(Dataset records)

-*-*-

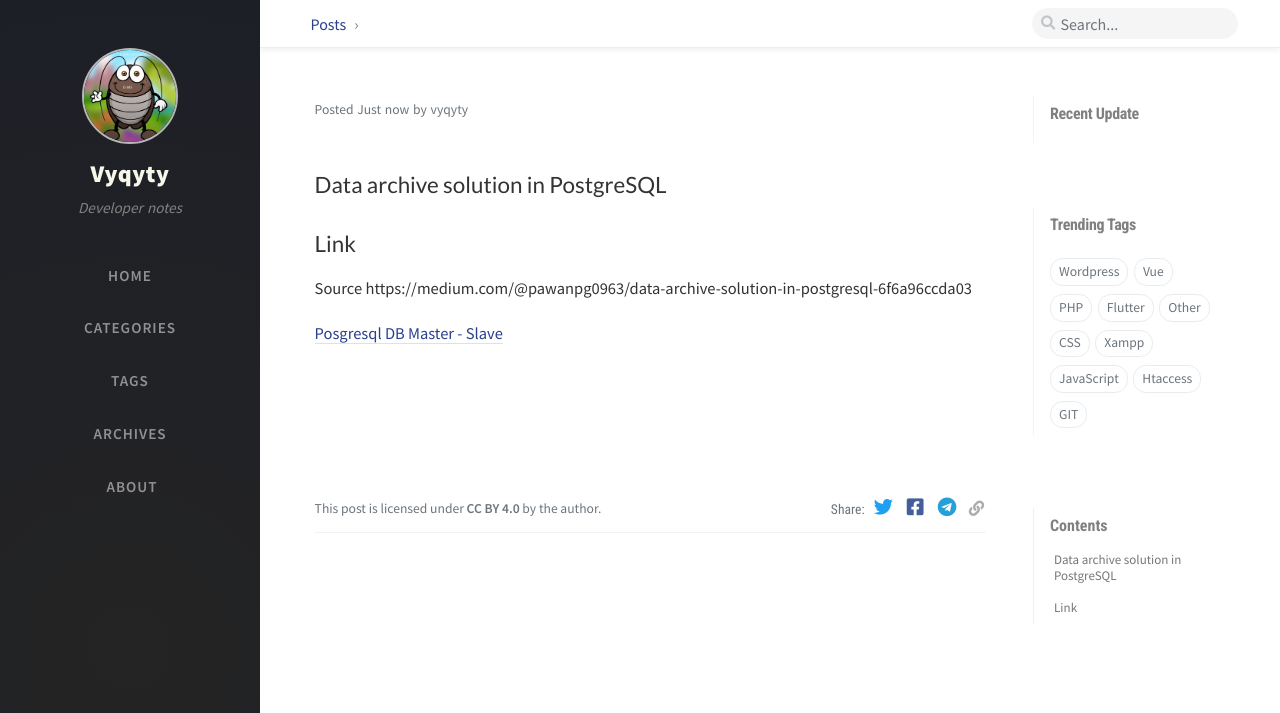
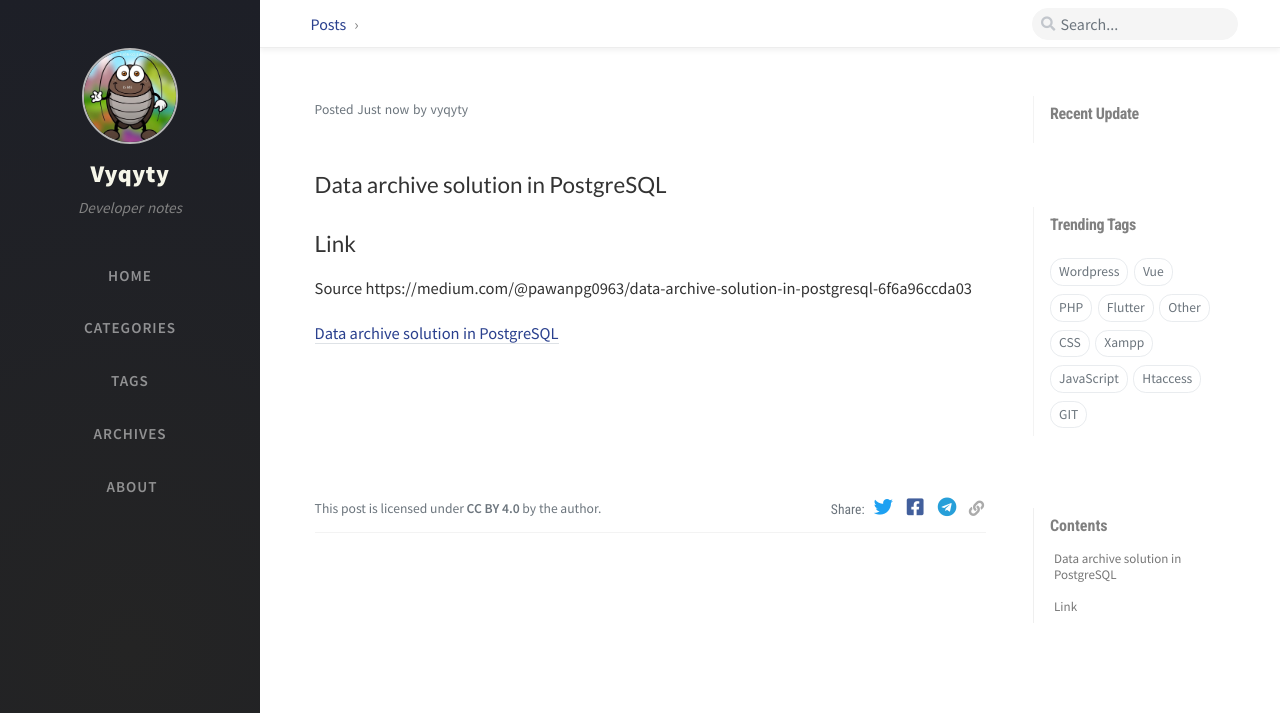
Before and after one commit to vyqyty/vyqyty.github.io, a Jekyll site: the page built from _posts/2024-01-13-data-archive-solution-in-postgresql.md, in a window 1280 px wide and 1298 px high. Shown: the top 713 px of the window. Built offline with Jekyll 4.4.1, drawn with Linux system fonts in a browser that asks for light colours; nearby versions of some CDN libraries; comment, search, counter and statistics services are not loaded.

Commit message:
Update 2024-01-13-data-archive-solution-in-postgresql.md

```diff
--- a/_posts/2024-01-13-data-archive-solution-in-postgresql.md
+++ b/_posts/2024-01-13-data-archive-solution-in-postgresql.md
@@ -10,4 +10,4 @@ math: true
 
 Source https://medium.com/@pawanpg0963/data-archive-solution-in-postgresql-6f6a96ccda03
 
-[Posgresql DB Master - Slave](https://medium.com/@pawanpg0963/data-archive-solution-in-postgresql-6f6a96ccda03)
+[Data archive solution in PostgreSQL](https://medium.com/@pawanpg0963/data-archive-solution-in-postgresql-6f6a96ccda03)
```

-*-*-

* What is needed:
Write each entry again exactly, minus any images.

* Written response:
Before and after one commit to vyqyty/vyqyty.github.io, a Jekyll site: the page built from _posts/2024-01-13-data-archive-solution-in-postgresql.md, in a window 1280 px wide and 1298 px high. Shown: the top 713 px of the window. Built offline with Jekyll 4.4.1, drawn with Linux system fonts in a browser that asks for light colours; nearby versions of some CDN libraries; comment, search, counter and statistics services are not loaded.

Commit message:
Update 2024-01-13-data-archive-solution-in-postgresql.md

```diff
--- a/_posts/2024-01-13-data-archive-solution-in-postgresql.md
+++ b/_posts/2024-01-13-data-archive-solution-in-postgresql.md
@@ -10,4 +10,4 @@ math: true
 
 Source https://medium.com/@pawanpg0963/data-archive-solution-in-postgresql-6f6a96ccda03
 
-[Posgresql DB Master - Slave](https://medium.com/@pawanpg0963/data-archive-solution-in-postgresql-6f6a96ccda03)
+[Data archive solution in PostgreSQL](https://medium.com/@pawanpg0963/data-archive-solution-in-postgresql-6f6a96ccda03)
```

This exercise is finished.